## [EXERCISE OBJECTIVE]
Each entry is to be reproduced verbatim, and images are to be omitted.
•••
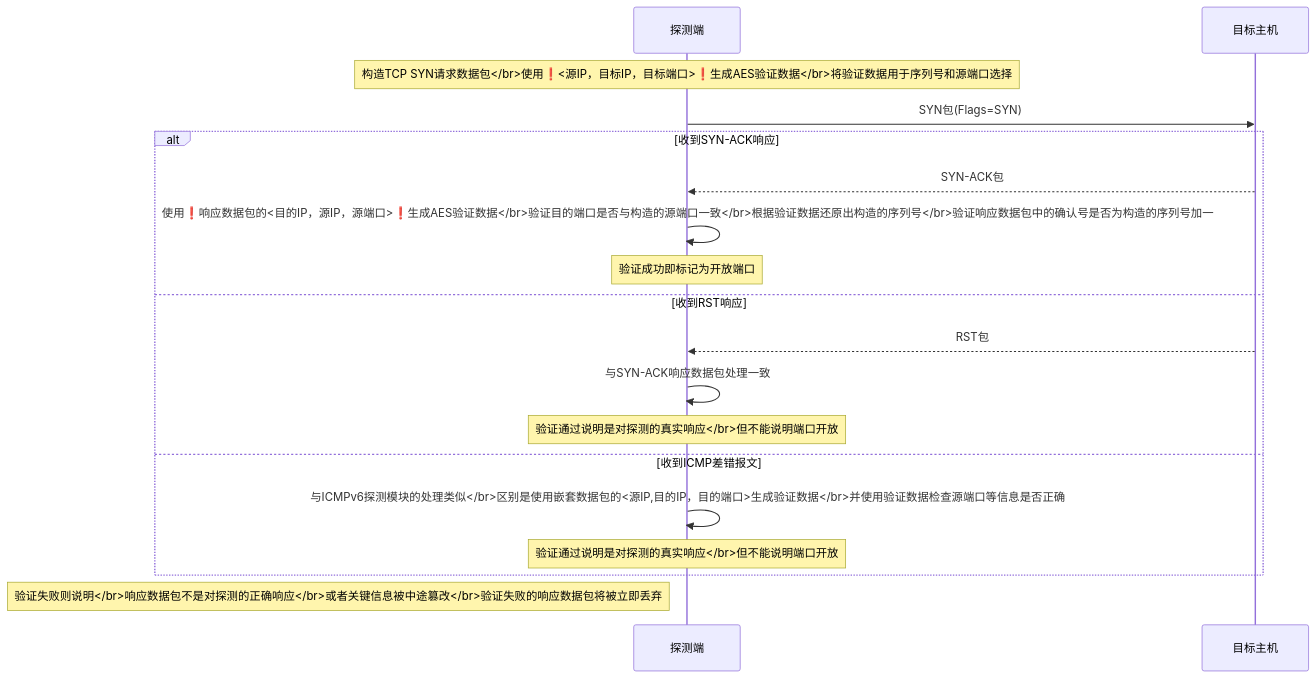
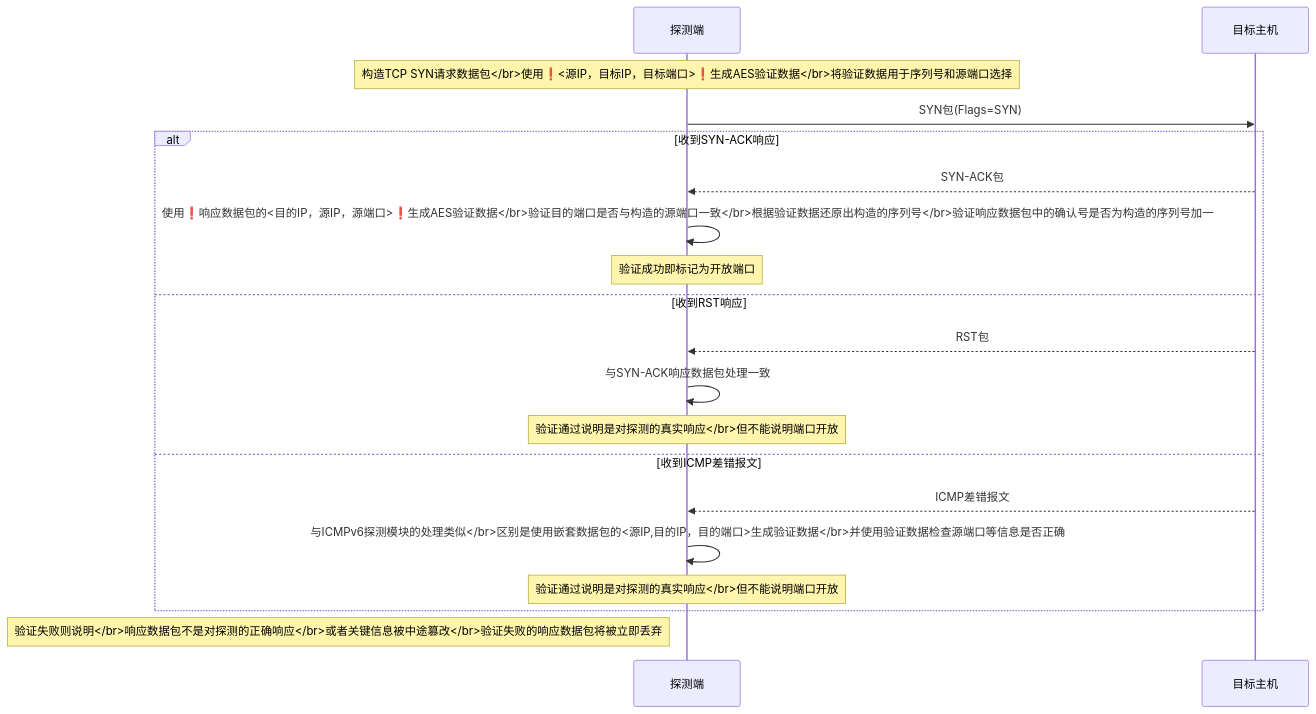
Before and after one commit to AddrMiner/smap: the second of 2 diagrams in docs/developer/probe_mod.md, drawn with Mermaid. The commit also changed 4 other files, not shown here.

````diff
--- a/docs/developer/probe_mod.md
+++ b/docs/developer/probe_mod.md
@@ -51,23 +51,24 @@
 ```mermaid
 sequenceDiagram
     participant 探测端
     participant 目标主机
 
     Note over 探测端: 构造TCP SYN请求数据包</br>使用❗<源IP，目标IP，目标端口>❗生成AES验证数据</br>将验证数据用于序列号和源端口选择
 
     探测端->>目标主机: SYN包(Flags=SYN)
 
     alt 收到SYN-ACK响应
         目标主机-->>探测端: SYN-ACK包
         探测端->>探测端: 使用❗响应数据包的<目的IP，源IP，源端口>❗生成AES验证数据</br>验证目的端口是否与构造的源端口一致</br>根据验证数据还原出构造的序列号</br>验证响应数据包中的确认号是否为构造的序列号加一
         Note over 探测端: 验证成功即标记为开放端口
     else 收到RST响应
         目标主机-->>探测端: RST包
         探测端->>探测端: 与SYN-ACK响应数据包处理一致
         Note over 探测端: 验证通过说明是对探测的真实响应</br>但不能说明端口开放
     else 收到ICMP差错报文
+    	目标主机-->>探测端: ICMP差错报文
     	探测端->>探测端: 与ICMPv6探测模块的处理类似</br>区别是使用嵌套数据包的<源IP,目的IP，目的端口>生成验证数据</br>并使用验证数据检查源端口等信息是否正确
         Note over 探测端: 验证通过说明是对探测的真实响应</br>但不能说明端口开放
     end
     Note left of 探测端: 验证失败则说明</br>响应数据包不是对探测的正确响应</br>或者关键信息被中途篡改</br>验证失败的响应数据包将被立即丢弃
 ```
````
•••
## [REPLY]
Before and after one commit to AddrMiner/smap: the second of 2 diagrams in docs/developer/probe_mod.md, drawn with Mermaid. The commit also changed 4 other files, not shown here.

````diff
--- a/docs/developer/probe_mod.md
+++ b/docs/developer/probe_mod.md
@@ -51,23 +51,24 @@
 ```mermaid
 sequenceDiagram
     participant 探测端
     participant 目标主机
 
     Note over 探测端: 构造TCP SYN请求数据包</br>使用❗<源IP，目标IP，目标端口>❗生成AES验证数据</br>将验证数据用于序列号和源端口选择
 
     探测端->>目标主机: SYN包(Flags=SYN)
 
     alt 收到SYN-ACK响应
         目标主机-->>探测端: SYN-ACK包
         探测端->>探测端: 使用❗响应数据包的<目的IP，源IP，源端口>❗生成AES验证数据</br>验证目的端口是否与构造的源端口一致</br>根据验证数据还原出构造的序列号</br>验证响应数据包中的确认号是否为构造的序列号加一
         Note over 探测端: 验证成功即标记为开放端口
     else 收到RST响应
         目标主机-->>探测端: RST包
         探测端->>探测端: 与SYN-ACK响应数据包处理一致
         Note over 探测端: 验证通过说明是对探测的真实响应</br>但不能说明端口开放
     else 收到ICMP差错报文
+    	目标主机-->>探测端: ICMP差错报文
     	探测端->>探测端: 与ICMPv6探测模块的处理类似</br>区别是使用嵌套数据包的<源IP,目的IP，目的端口>生成验证数据</br>并使用验证数据检查源端口等信息是否正确
         Note over 探测端: 验证通过说明是对探测的真实响应</br>但不能说明端口开放
     end
     Note left of 探测端: 验证失败则说明</br>响应数据包不是对探测的正确响应</br>或者关键信息被中途篡改</br>验证失败的响应数据包将被立即丢弃
 ```
````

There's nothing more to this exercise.